Bogus has a lot of information on its website about entering into the sport of mountain biking, whether its cross-country or downhill riding. The organization has videos and tips on reading and understanding signage on the mountain, riding and information about buying or renting bikes and gear.
If riding a bike on a mountain seems too adventurous, Bogus also has its fair share of scenic chairlift rides and hiking. People can ride on both the Deer Point or Morning Star chairlifts and don’t even have to get off at the top to hike. The views are spectacular and, due to an unusually wet spring, the mountain flowers are still in bloom, creating a patchwork of color over the hills.
To experience the beauty close up people can hop off at the summit and choose a trail to hike back down. One of the most popular trails, called Around The Mountain, is about 10 miles and accommodates both bikers and hikers. But Wilson said Bogus gets pretty busy on the weekends for mountain biking and the organization instead recommends that hikers use the Elk Meadows trail. It’s less busy, really good for hiking, at a higher elevation and really showcases all the wildflowers.

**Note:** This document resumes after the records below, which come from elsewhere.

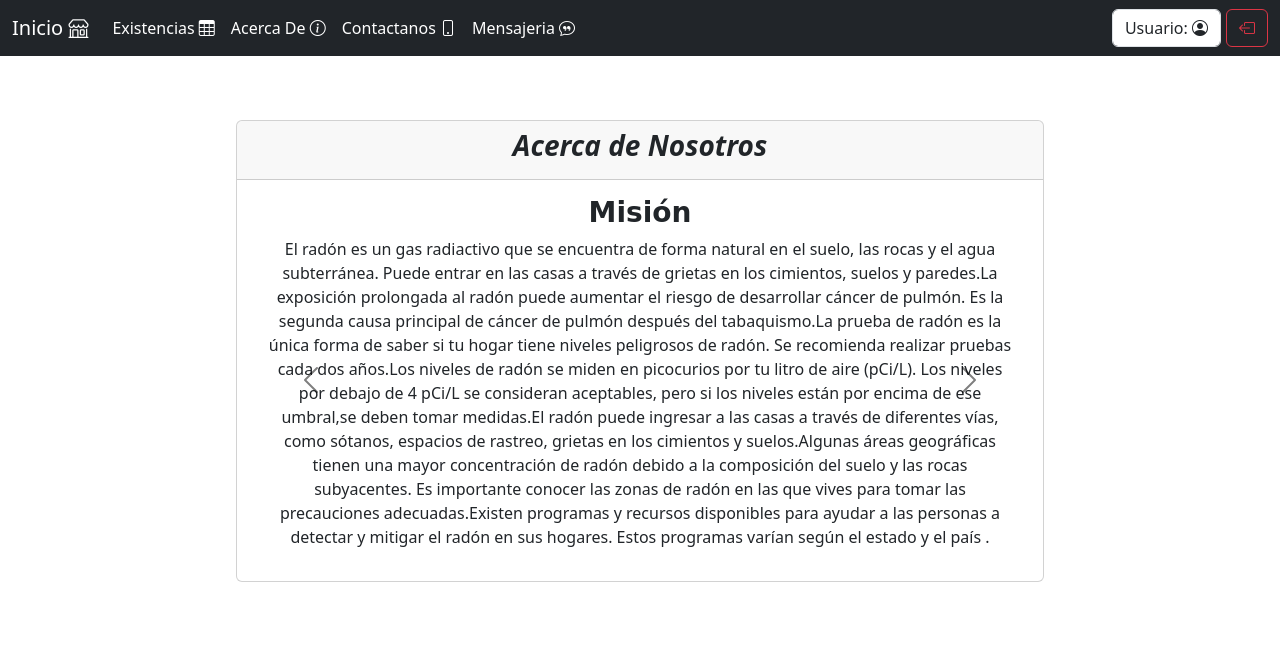
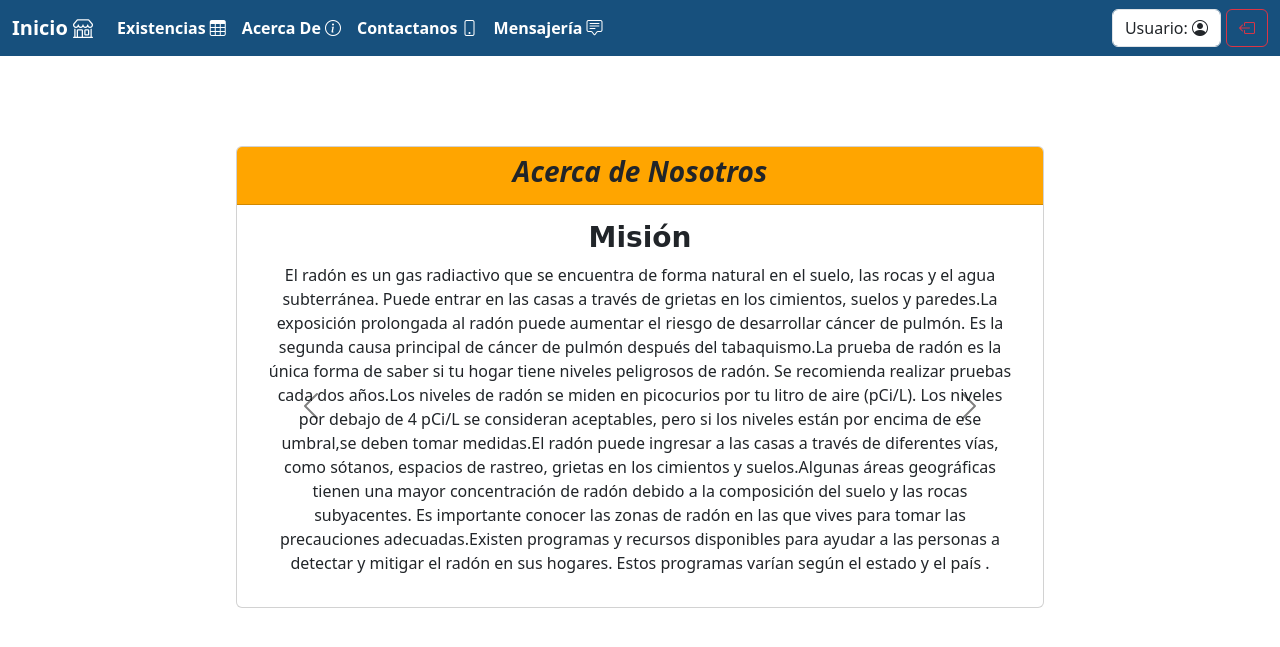
Before and after one commit to sneyker408/Tienda-Algorith-Avengers, a Django app: template producto/templates/producto/AcercaDe.html in a window 1280 px wide. Shown: the top 647 px of the page. Run offline with Django 3.2, Linux system fonts and the light colour scheme; the template is opened without the code that fills it, so the values that code supplies are empty; some libraries are stand-ins or nearby versions.

Commit message:
Actualizacion

```diff
--- a/producto/static/js/alerts.js
+++ b/producto/static/js/alerts.js
@@ -1,3 +1,5 @@
+//Funcion para realizar la venta de productos, cada vez que se haga una compra
+//se actualizara las existencias del producto
 function vender(id, existencias, precio) {
     (async () => {
 
@@ -16,6 +18,7 @@ function vender(id, existencias, precio) {
         if (cantidad == "") {
 
         }
+        //Validar que la cantidad ingresa sea mayor a 0 o menor e igual a la exitencias
         else if (cantidad > 0 && cantidad <= existencias) {
 
             let resul = cantidad * precio
@@ -31,6 +34,7 @@ function vender(id, existencias, precio) {
                 input: 'number',
                 inputPlaceholder: 'Ingresa la cantidad de efectivo'
             })
+            //Validar si el pago es menor a la solicita mandarle un error
             if (pago < resul) {
                 Swal.fire({
                     icon: 'error',
@@ -41,6 +45,7 @@ function vender(id, existencias, precio) {
                     timer: 3200
                 })
             }
+            //Si el pago es igual al resultado, la compra se realizara exitosamente
             else if (pago == resul) {
 
                 Swal.fire({
@@ -59,6 +64,7 @@ function vender(id, existencias, precio) {
                     }
                 })
             }
+            //SI el pago es mayor al solicitado se le hara la devolucion del dinero restante y se realizara al compra
             else if (pago > resul) {
                 let devolucion = pago - resul
                 Swal.fire({
@@ -77,6 +83,7 @@ function vender(id, existencias, precio) {
                 })
             }
         }
+        // si la cantidad que solita es menor o mayor a la exitencias le dara un error
         else if (cantidad <= 0 || cantidad > existencias) {
             Swal.fire({
                 icon: 'warning',
@@ -89,6 +96,8 @@ function vender(id, existencias, precio) {
         }
     })()
 }
+
+//Funcion para validar el departamento de mensajeria
 function validar() {
 
     (async () => {
@@ -116,11 +125,12 @@ function validar() {
                 title: 'Error de Autenticación',
                 text: '- Contraseña Incorrecta -',
                 showConfirmButton: false,
-                timer: 1750
+                timer: 1000
             })
         }
     })()
 }
+// Funcion para eliminar un producto
 function eliminarProducto(id) {
     Swal.fire({
         title: '¿Deseas Eliminar El Producto?',
@@ -141,6 +151,7 @@ function eliminarProducto(id) {
     })
 }
 
+//Funcion para eliminar un mensaje
 function eliminarReporte(id) {
     Swal.fire({
         title: '¿Deseas Eliminar El Mensaje?',
@@ -160,30 +171,3 @@ function eliminarReporte(id) {
         }
     })
 }
-
-
-if (cantidad <= existencias && cantidad > 0) {
-
-    let resul = cantidad * precio
-
-    Swal.fire({
-        title: '¡ DETALLE DE PAGO !',
-        text: `
-        Requerido: ${cantidad}
-        Pagar: $${resul}`,
-        showCancelButton: true,
-        cancelButtonText: 'Cancelar <i class="bi bi-x-lg"></i>',
-        confirmButtonText: 'Pagar <i class="bi bi-cash-coin"></i>',
-        confirmButtonColor: 'green',
-        cancelButtonColor: 'red',
-    })
-} else {
-    Swal.fire({
-        icon: 'warning',
-        iconColor: '#FF3200',
-        title: '¡Cantidad Incorrecta!',
-        text: '- Cantidad menor o mayor a la existente -',
-        showConfirmButton: false,
-        timer: 3000
-    })
-}
--- a/producto/templates/base.html
+++ b/producto/templates/base.html
@@ -16,9 +16,9 @@
 
 <body>
   <header>
-    <nav class="navbar navbar-expand-lg navbar-dark bg-dark"">
+    <nav class="navbar navbar-expand-lg navbar-dark" style="background-color: #17507D;">
       <div class=" container-fluid">
-      <a class="navbar-brand" href="{% url 'inicio' %}">Inicio <i class="bi bi-shop"></i></a>
+      <a class="navbar-brand" href="{% url 'inicio' %}"><b>Inicio <i class="bi bi-shop"></i></i></b></a>
       <button class="navbar-toggler" type="button" data-bs-toggle="collapse" data-bs-target="#navbarSupportedContent"
         aria-controls="navbarSupportedContent" aria-expanded="false" aria-label="Toggle navigation">
         <span class="navbar-toggler-icon"></span>
@@ -26,18 +26,18 @@
       <div class="collapse navbar-collapse" id="navbarSupportedContent">
         <ul class="navbar-nav me-auto mb-2 mb-lg-0">
           <li class="nav-item">
-            <a class="nav-link active" aria-current="page" href="{% url 'productos' %}">Existencias <i
+            <a class="nav-link active" aria-current="page" href="{% url 'productos' %}"><b>Existencias</b> <i
                 class="bi bi-table"></i></a>
           </li>
           <li class="nav-item">
-            <a class="nav-link active" href="{% url 'Acerca_De_Nosotros' %}">Acerca De <i
+            <a class="nav-link active" href="{% url 'Acerca_De_Nosotros' %}"><b>Acerca De </b> <i
                 class="bi bi-info-circle"></i></a>
           </li>
           <li class="nav-item">
-            <a class="nav-link active" href="{% url 'Contactanos' %}">Contactanos <i class="bi bi-phone"></i></a>
+            <a class="nav-link active" href="{% url 'Contactanos' %}"><b>Contactanos</b> <i class="bi bi-phone"></i></a>
           </li>
           <li class="nav-item">
-            <a class="nav-link active" href="#" onclick="validar()">Mensajeria <i class="bi bi-chat-quote"></i></a>
+            <a class="nav-link active" href="#" onclick="validar()"><b>Mensajería </b><i class="bi bi-chat-square-text"></i></a>
           </li>
         </ul>
         <form class="d-flex" role="search">
--- a/producto/templates/producto/AcercaDe.html
+++ b/producto/templates/producto/AcercaDe.html
@@ -5,15 +5,15 @@
 {% block contenido%}
 
 <center>
-    <div class="container" style="margin: 5%; width: 65%;">
+    <div class="container" style="margin: 7%; width: 65%;">
         <div class="card">
-            <div class="card-header">
+            <div class="card-header" style="background-color: orange;">
                 <h3 class="text-center"><b><i>Acerca de Nosotros</i></b></h3>
             </div>
             <div class="card-body">
                 <div id="carouselExampleControls" class="carousel carousel-dark slide" data-bs-ride="carousel">
                     <div class="carousel-inner">
-                        <div class="carousel-item active ">
+                        <div class="carousel-item active">
                             <h3 style="font-family:cursive"><b>Misión</b></h3>
                             <div class="container text-center">
                                 <p>El radón es un gas radiactivo que se encuentra de forma natural en el suelo, las
@@ -63,6 +63,9 @@
                                 </p>
                             </div>
                         </div>
+                        <div class="carousel-item ">
+                            <img src="{% static 'img/super.jpg' %}" class="d-block w-80" alt="...">
+                        </div>
                     </div>
                     <button class="carousel-control-prev " type="button" data-bs-target="#carouselExampleControls"
                         data-bs-slide="prev">
--- a/producto/templates/producto/productos.html
+++ b/producto/templates/producto/productos.html
@@ -44,8 +44,8 @@
                   <i class="bi bi-trash3"></i></a>
               </td>
               <td>
-                <a onclick="vender({{producto.id}},{{producto.existencias}},{{producto.precio}})" class="btn btn-info">
-                  <i class="bi bi-bag-fill"></i></a>
+                <a onclick="vender({{producto.id}},{{producto.existencias}},{{producto.precio}})" class="btn btn-success">
+                  <i class="bi bi-shop-window"></i></a>
               </td>
             </tr>
             {% endfor %}
--- a/tiendacrud/settings.py
+++ b/tiendacrud/settings.py
@@ -50,6 +50,7 @@ MIDDLEWARE = [
     'django.contrib.auth.middleware.AuthenticationMiddleware',
     'django.contrib.messages.middleware.MessageMiddleware',
     'django.middleware.clickjacking.XFrameOptionsMiddleware',
+    #'whitenoise.middleware.WhiteNoiseMiddleware',
 ]
 
 ROOT_URLCONF = 'tiendacrud.urls'
@@ -134,3 +135,5 @@ STATICFILES_DIRS=[
 # https://docs.djangoproject.com/en/4.2/ref/settings/#default-auto-field
 
 DEFAULT_AUTO_FIELD = 'django.db.models.BigAutoField'
+
+#STATICFILES_STORAGE = 'whitenoise.storage.CompressedManifestStaticFilesStorage'
```
Also changed, not shown: producto/templates/pages/inicio.html (+42 -6 lines), producto/templates/producto/Contactanos.html (+4 -5 lines), producto/static/img/mercado.jpg (added), producto/static/img/tienda.jpg (added).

Additionally, Bogus has free mountain yoga weekend mornings at 11 a.m. There’s a ton of space for social distancing and over 100 people participated on Aug. 1. The mountain also allows horseback riding as 2,000 of the 2,600 acres are forest service land and open to the public. The resort also has food, drinks and adult beverages available, but people are free to bring their own picnics and snacks up as well.

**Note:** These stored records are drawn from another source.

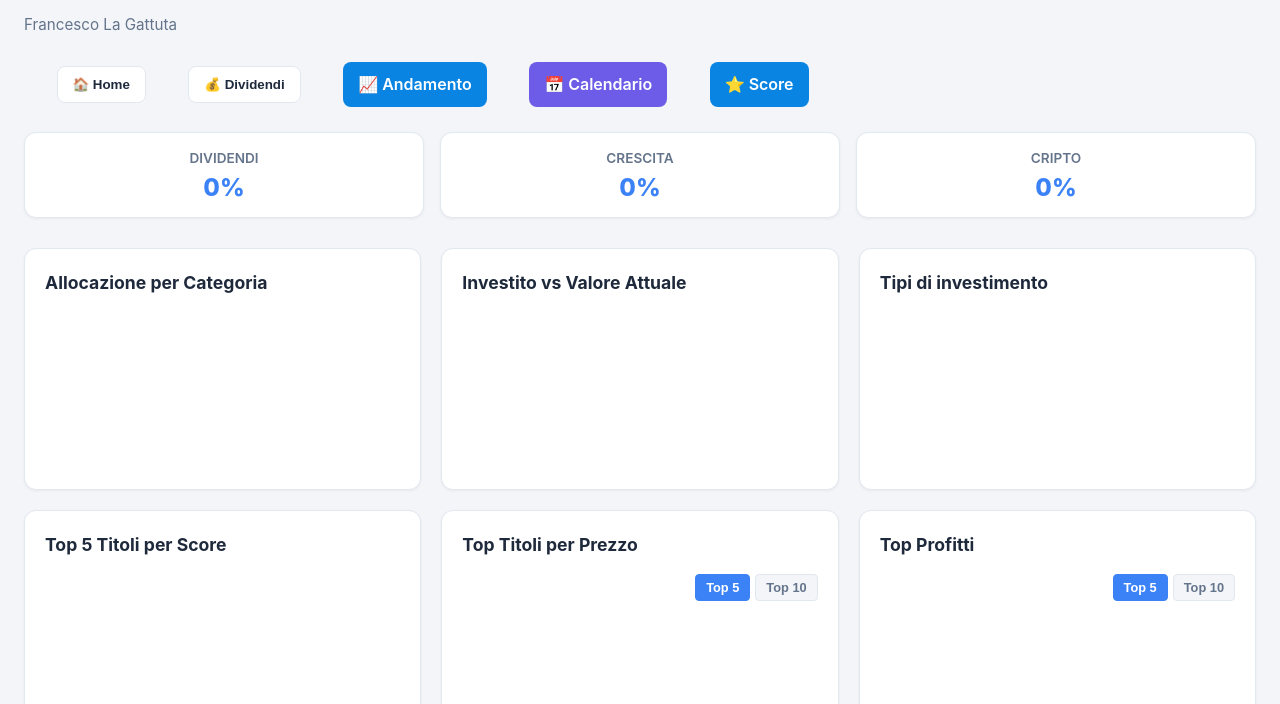
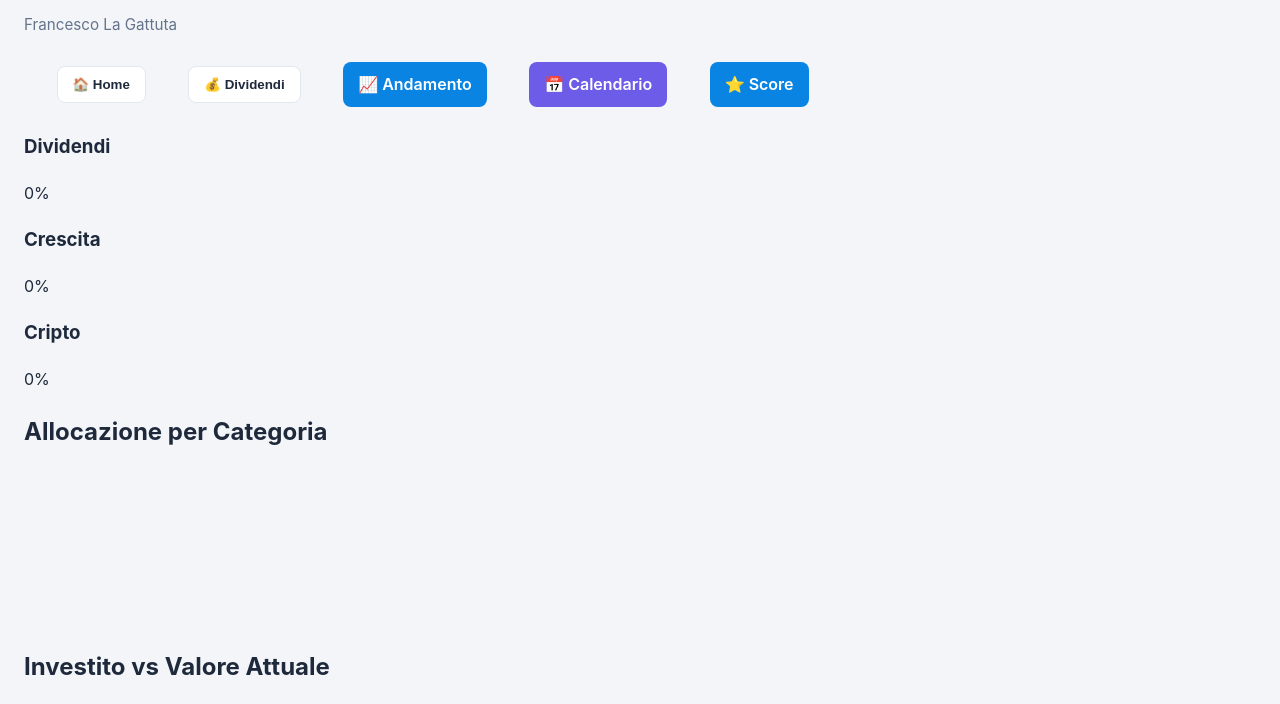
Before and after one commit to inglagattuta/Portafoglio, a plain HTML site: page dashboard.html in a window 1280 px wide. Shown: the part 83-787 px from the top of the page. Drawn offline with nearby package versions, Linux system fonts and the light colour scheme; no server answers.

Commit message:
Update dashboard.html

```diff
--- a/dashboard.html
+++ b/dashboard.html
@@ -6,7 +6,7 @@
   <title>Dashboard Portafoglio</title>
 
   <link rel="stylesheet" href="style.css?v=4">
-  <link rel="stylesheet" href="dashboard.css?v=1">
+
   <script src="https://cdn.jsdelivr.net/npm/chart.js"></script>
 </head>
 
```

Wilson said the only activities that aren’t available this season are the rock-climbing wall and the trampoline bungee because the organization couldn’t offer them safely during the pandemic. However, because all of the available activities are outside, the resort is able to provide safe and socially distanced fun in every other area of its operations. Bogus has hand-sanitizer and masks available at all high-traffic areas and policies that require guests to wear masks while in any lines or whenever proper physical distance isn’t possible.
“It’s been so much fun to see people and families enjoying the mountain,” said Saad. “We are exceptionally family oriented, and the summer is a great way to introduce people to the area and hopefully they’ll come back up in the winter. We love getting families outside and active together.”